Under this context, we can construct a continuum, whereby, on one extreme are placed more functional and freer societies, i.e. those operating under a broad level of collective cooperation, in a spirit of frank and open consultation, with open access to information and with respect for diversity within unity. On the other extreme are the more dysfunctional societies, with restricted freedoms, or where anomie can potentially lead to collective violence, where dissent is criminalized in varying degrees and where access to objective information is restricted. While most societies are perceived as operating somewhere between these two extremes, most people tend to agree that it would be better for the common good to operate closer to the first option and far from the second.
Within this context, global public opinion measurements record data that tell us something about the level of interpersonal trust people across different countries. Following are findings from the World Values Survey showing countries where trusting others scores highest.
Source: World Values Survey 2016
As Latin Americans, it seems quite striking that none of our countries appear at the top of this list.
To get a better grasp on how interpersonal trust levels are performing in our region, we consulted the findings polled by the Latinobarómetro team with whom we have been working over several years. Analyzing regional findings across two decades, the average trust indicators fail to reach 20%, (see following exhibit). Stated more bluntly: the Latinobarómetro scores reveal that, historically, 8 out of 10 Latin Americans distrust their fellow citizens.
Intra-regional variations, as well as the inter-annual ones, are few and tend to respond to circumstantial issues, as was the case of Brazil and its institutional crisis of the last two years. However, there are also low levels of confidence in countries with a stable institutional tradition, as is the case for Costa Rica. Evidently, the findings show that there are cultural variables that are generally common to regional values, which influence the assessment of interpersonal as well as institutional trust within our region.
In the case of Venezuela, 2017 registers an all-time low on interpersonal trust assessment, as gathered during the conduction of this year’s Latinobarómetro wave, in the aftermath of a period of intense social upheaval.
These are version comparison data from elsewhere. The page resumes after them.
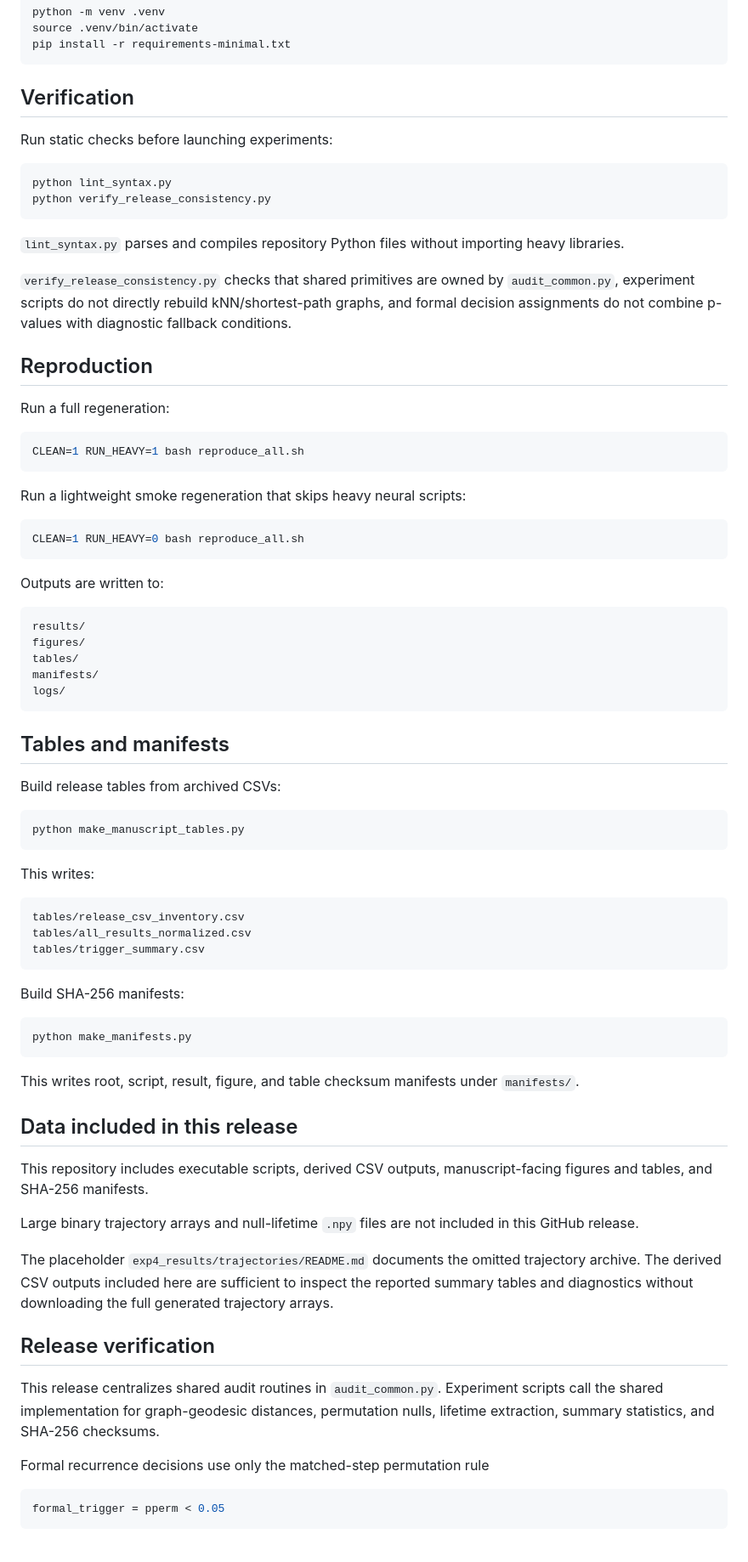
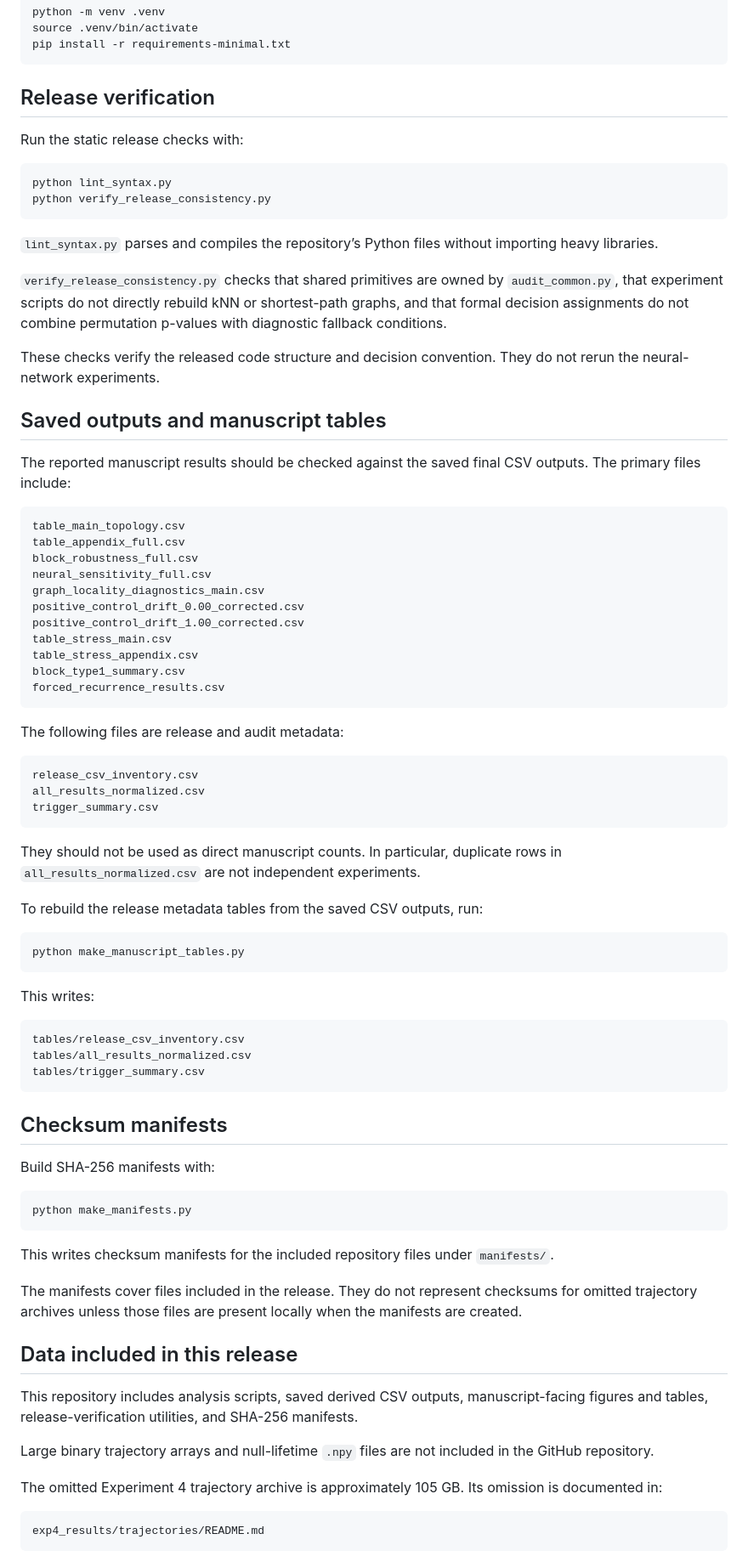
Before and after one commit to 24dr0172/loss-landscape-ph-audit, a Markdown page: README.md, the part around one of its changes. Shown at 85% size. Rendered like a GitHub page.

````diff
--- a/README.md
+++ b/README.md
@@ -72,46 +87,50 @@ source .venv/bin/activate
 pip install -r requirements-minimal.txt
 ```
 
-## Verification
+## Release verification
 
-Run static checks before launching experiments:
+Run the static release checks with:
 
 ```bash
 python lint_syntax.py
 python verify_release_consistency.py
 ```
 
-`lint_syntax.py` parses and compiles repository Python files without importing heavy libraries.
+`lint_syntax.py` parses and compiles the repository’s Python files without importing heavy libraries.
 
-`verify_release_consistency.py` checks that shared primitives are owned by `audit_common.py`, experiment scripts do not directly rebuild kNN/shortest-path graphs, and formal decision assignments do not combine p-values with diagnostic fallback conditions.
+`verify_release_consistency.py` checks that shared primitives are owned by `audit_common.py`, that experiment scripts do not directly rebuild kNN or shortest-path graphs, and that formal decision assignments do not combine permutation p-values with diagnostic fallback conditions.
 
-## Reproduction
+These checks verify the released code structure and decision convention. They do not rerun the neural-network experiments.
 
-Run a full regeneration:
+## Saved outputs and manuscript tables
 
-```bash
-CLEAN=1 RUN_HEAVY=1 bash reproduce_all.sh
+The reported manuscript results should be checked against the saved final CSV outputs. The primary files include:
+
+```text
+table_main_topology.csv
+table_appendix_full.csv
+block_robustness_full.csv
+neural_sensitivity_full.csv
+graph_locality_diagnostics_main.csv
+positive_control_drift_0.00_corrected.csv
+positive_control_drift_1.00_corrected.csv
+table_stress_main.csv
+table_stress_appendix.csv
+block_type1_summary.csv
+forced_recurrence_results.csv
 ```
 
-Run a lightweight smoke regeneration that skips heavy neural scripts:
+The following files are release and audit metadata:
 
-```bash
-CLEAN=1 RUN_HEAVY=0 bash reproduce_all.sh
+```text
+release_csv_inventory.csv
+all_results_normalized.csv
+trigger_summary.csv
 ```
 
-Outputs are written to:
+They should not be used as direct manuscript counts. In particular, duplicate rows in `all_results_normalized.csv` are not independent experiments.
 
-```text
-results/
-figures/
-tables/
-manifests/
-logs/
-```
-
-## Tables and manifests
-
-Build release tables from archived CSVs:
+To rebuild the release metadata tables from the saved CSV outputs, run:
 
 ```bash
 python make_manuscript_tables.py
@@ -125,29 +144,27 @@ tables/all_results_normalized.csv
 tables/trigger_summary.csv
 ```
 
-Build SHA-256 manifests:
+## Checksum manifests
+
+Build SHA-256 manifests with:
 
 ```bash
 python make_manifests.py
 ```
 
-This writes root, script, result, figure, and table checksum manifests under `manifests/`.
+This writes checksum manifests for the included repository files under `manifests/`.
+
+The manifests cover files included in the release. They do not represent checksums for omitted trajectory archives unless those files are present locally when the manifests are created.
 
 ## Data included in this release
 
-This repository includes executable scripts, derived CSV outputs, manuscript-facing figures and tables, and SHA-256 manifests.
+This repository includes analysis scripts, saved derived CSV outputs, manuscript-facing figures and tables, release-verification utilities, and SHA-256 manifests.
 
-Large binary trajectory arrays and null-lifetime `.npy` files are not included in this GitHub release.
+Large binary trajectory arrays and null-lifetime `.npy` files are not included in the GitHub repository.
 
-The placeholder `exp4_results/trajectories/README.md` documents the omitted trajectory archive. The derived CSV outputs included here are sufficient to inspect the reported summary tables and diagnostics without downloading the full generated trajectory arrays.
+The omitted Experiment 4 trajectory archive is approximately 105 GB. Its omission is documented in:
 
-## Release verification
-
-This release centralizes shared audit routines in `audit_common.py`. Experiment scripts call the shared implementation for graph-geodesic distances, permutation nulls, lifetime extraction, summary statistics, and SHA-256 checksums.
-
-Formal recurrence decisions use only the matched-step permutation rule
-
-```python
-formal_trigger = pperm < 0.05
+```text
+exp4_results/trajectories/README.md
 ```
 
````
Also changed, not shown: other parts of README.md (+40 -7 lines).
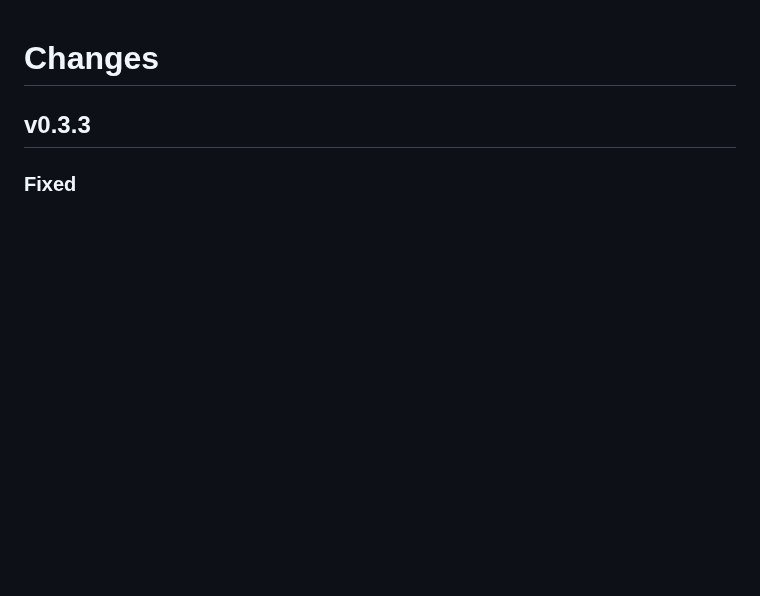
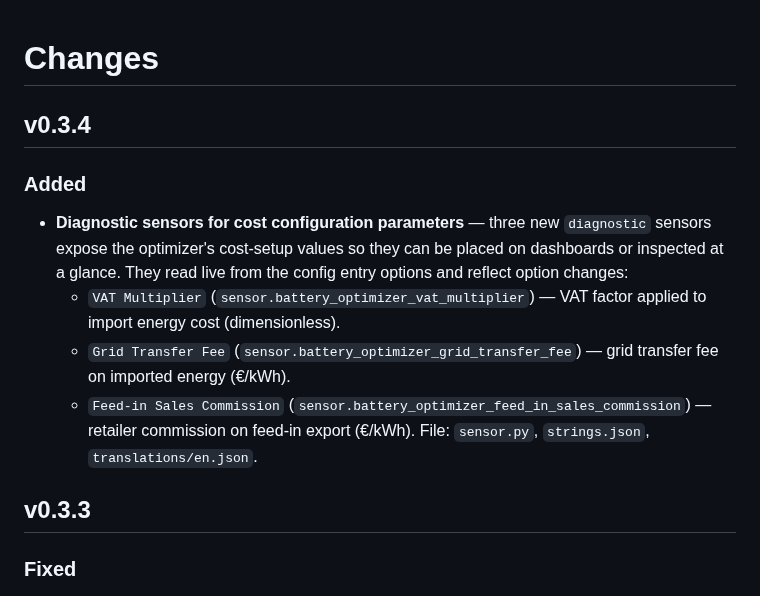
Before and after one commit to wertigpar/ha-battery-optimizer, a Markdown page: CHANGES.md, the part around the change. GitHub-like rendering; blank space fills up the shorter version.

```diff
--- a/CHANGES.md
+++ b/CHANGES.md
@@ -1,4 +1,21 @@
 # Changes
+
+## v0.3.4
+
+### Added
+
+- **Diagnostic sensors for cost configuration parameters** — three new
+  `diagnostic` sensors expose the optimizer's cost-setup values so they can
+  be placed on dashboards or inspected at a glance. They read live from the
+  config entry options and reflect option changes:
+  - `VAT Multiplier` (`sensor.battery_optimizer_vat_multiplier`) — VAT factor
+    applied to import energy cost (dimensionless).
+  - `Grid Transfer Fee` (`sensor.battery_optimizer_grid_transfer_fee`) — grid
+    transfer fee on imported energy (€/kWh).
+  - `Feed-in Sales Commission`
+    (`sensor.battery_optimizer_feed_in_sales_commission`) — retailer
+    commission on feed-in export (€/kWh).
+  File: `sensor.py`, `strings.json`, `translations/en.json`.
 
 ## v0.3.3
 
```
Also changed, not shown: README.md (+17 -17 lines), images/markdown-card-attributes.png (added), 8 other files.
Taking into consideration the aforementioned elements that generally influence interpersonal trust in a negative way, it seems that it will require a planned and sustained effort to raise the perception of trust among Venezuelans. For this to be possible, two things must happen first: confidence must be restored to the country’s different institutions and, in parallel, a significant reduction in both poverty and crime levels must occur. However, and as evidenced in the various investigations mentioned, Venezuela is not an isolated event, since its low levels of confidence do not show a significant difference compared to the average in Latin America.
As evidenced by the findings shown in the case of both Latin America as a whole, and Venezuela specifically, interpersonal trust not only seems to be directly proportional to institutional trust levels as well as to their perceived quality within each country, but also with some common regional cultural traits, which brings up additional questions to be answered through further Public Opinion surveys.